* _GOAL OF THE EXERCISE_:
Every entry that follows should be output again, word for word.

THE INPUT below:

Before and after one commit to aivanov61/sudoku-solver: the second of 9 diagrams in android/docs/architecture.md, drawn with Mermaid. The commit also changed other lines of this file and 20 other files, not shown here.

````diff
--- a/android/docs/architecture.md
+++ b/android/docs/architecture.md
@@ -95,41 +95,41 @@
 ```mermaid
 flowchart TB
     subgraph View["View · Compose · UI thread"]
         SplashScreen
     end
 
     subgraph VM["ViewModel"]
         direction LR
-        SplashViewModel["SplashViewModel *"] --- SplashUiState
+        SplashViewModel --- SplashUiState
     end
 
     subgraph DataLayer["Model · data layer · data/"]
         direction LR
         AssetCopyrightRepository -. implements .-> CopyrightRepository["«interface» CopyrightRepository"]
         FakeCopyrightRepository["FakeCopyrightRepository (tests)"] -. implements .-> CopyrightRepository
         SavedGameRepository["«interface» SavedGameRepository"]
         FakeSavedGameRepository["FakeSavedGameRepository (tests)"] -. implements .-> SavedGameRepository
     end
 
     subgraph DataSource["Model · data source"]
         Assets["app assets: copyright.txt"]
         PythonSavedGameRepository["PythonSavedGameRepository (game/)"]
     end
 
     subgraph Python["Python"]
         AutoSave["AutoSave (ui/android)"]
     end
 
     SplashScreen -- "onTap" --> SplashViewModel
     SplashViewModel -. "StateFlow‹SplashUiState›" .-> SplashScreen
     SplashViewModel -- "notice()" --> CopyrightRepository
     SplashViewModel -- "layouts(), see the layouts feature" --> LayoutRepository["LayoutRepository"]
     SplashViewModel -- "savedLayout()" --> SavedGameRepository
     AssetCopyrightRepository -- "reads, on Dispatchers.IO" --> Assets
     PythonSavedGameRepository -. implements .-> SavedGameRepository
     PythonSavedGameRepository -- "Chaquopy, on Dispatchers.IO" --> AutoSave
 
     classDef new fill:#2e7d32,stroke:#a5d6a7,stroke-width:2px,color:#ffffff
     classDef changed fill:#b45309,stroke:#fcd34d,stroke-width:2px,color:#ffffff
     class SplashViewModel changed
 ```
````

End of THE INPUT.

* _SOLUTION BELOW_:
Before and after one commit to aivanov61/sudoku-solver: the second of 9 diagrams in android/docs/architecture.md, drawn with Mermaid. The commit also changed other lines of this file and 20 other files, not shown here.

````diff
--- a/android/docs/architecture.md
+++ b/android/docs/architecture.md
@@ -95,41 +95,41 @@
 ```mermaid
 flowchart TB
     subgraph View["View · Compose · UI thread"]
         SplashScreen
     end
 
     subgraph VM["ViewModel"]
         direction LR
-        SplashViewModel["SplashViewModel *"] --- SplashUiState
+        SplashViewModel --- SplashUiState
     end
 
     subgraph DataLayer["Model · data layer · data/"]
         direction LR
         AssetCopyrightRepository -. implements .-> CopyrightRepository["«interface» CopyrightRepository"]
         FakeCopyrightRepository["FakeCopyrightRepository (tests)"] -. implements .-> CopyrightRepository
         SavedGameRepository["«interface» SavedGameRepository"]
         FakeSavedGameRepository["FakeSavedGameRepository (tests)"] -. implements .-> SavedGameRepository
     end
 
     subgraph DataSource["Model · data source"]
         Assets["app assets: copyright.txt"]
         PythonSavedGameRepository["PythonSavedGameRepository (game/)"]
     end
 
     subgraph Python["Python"]
         AutoSave["AutoSave (ui/android)"]
     end
 
     SplashScreen -- "onTap" --> SplashViewModel
     SplashViewModel -. "StateFlow‹SplashUiState›" .-> SplashScreen
     SplashViewModel -- "notice()" --> CopyrightRepository
     SplashViewModel -- "layouts(), see the layouts feature" --> LayoutRepository["LayoutRepository"]
     SplashViewModel -- "savedLayout()" --> SavedGameRepository
     AssetCopyrightRepository -- "reads, on Dispatchers.IO" --> Assets
     PythonSavedGameRepository -. implements .-> SavedGameRepository
     PythonSavedGameRepository -- "Chaquopy, on Dispatchers.IO" --> AutoSave
 
     classDef new fill:#2e7d32,stroke:#a5d6a7,stroke-width:2px,color:#ffffff
     classDef changed fill:#b45309,stroke:#fcd34d,stroke-width:2px,color:#ffffff
     class SplashViewModel changed
 ```
````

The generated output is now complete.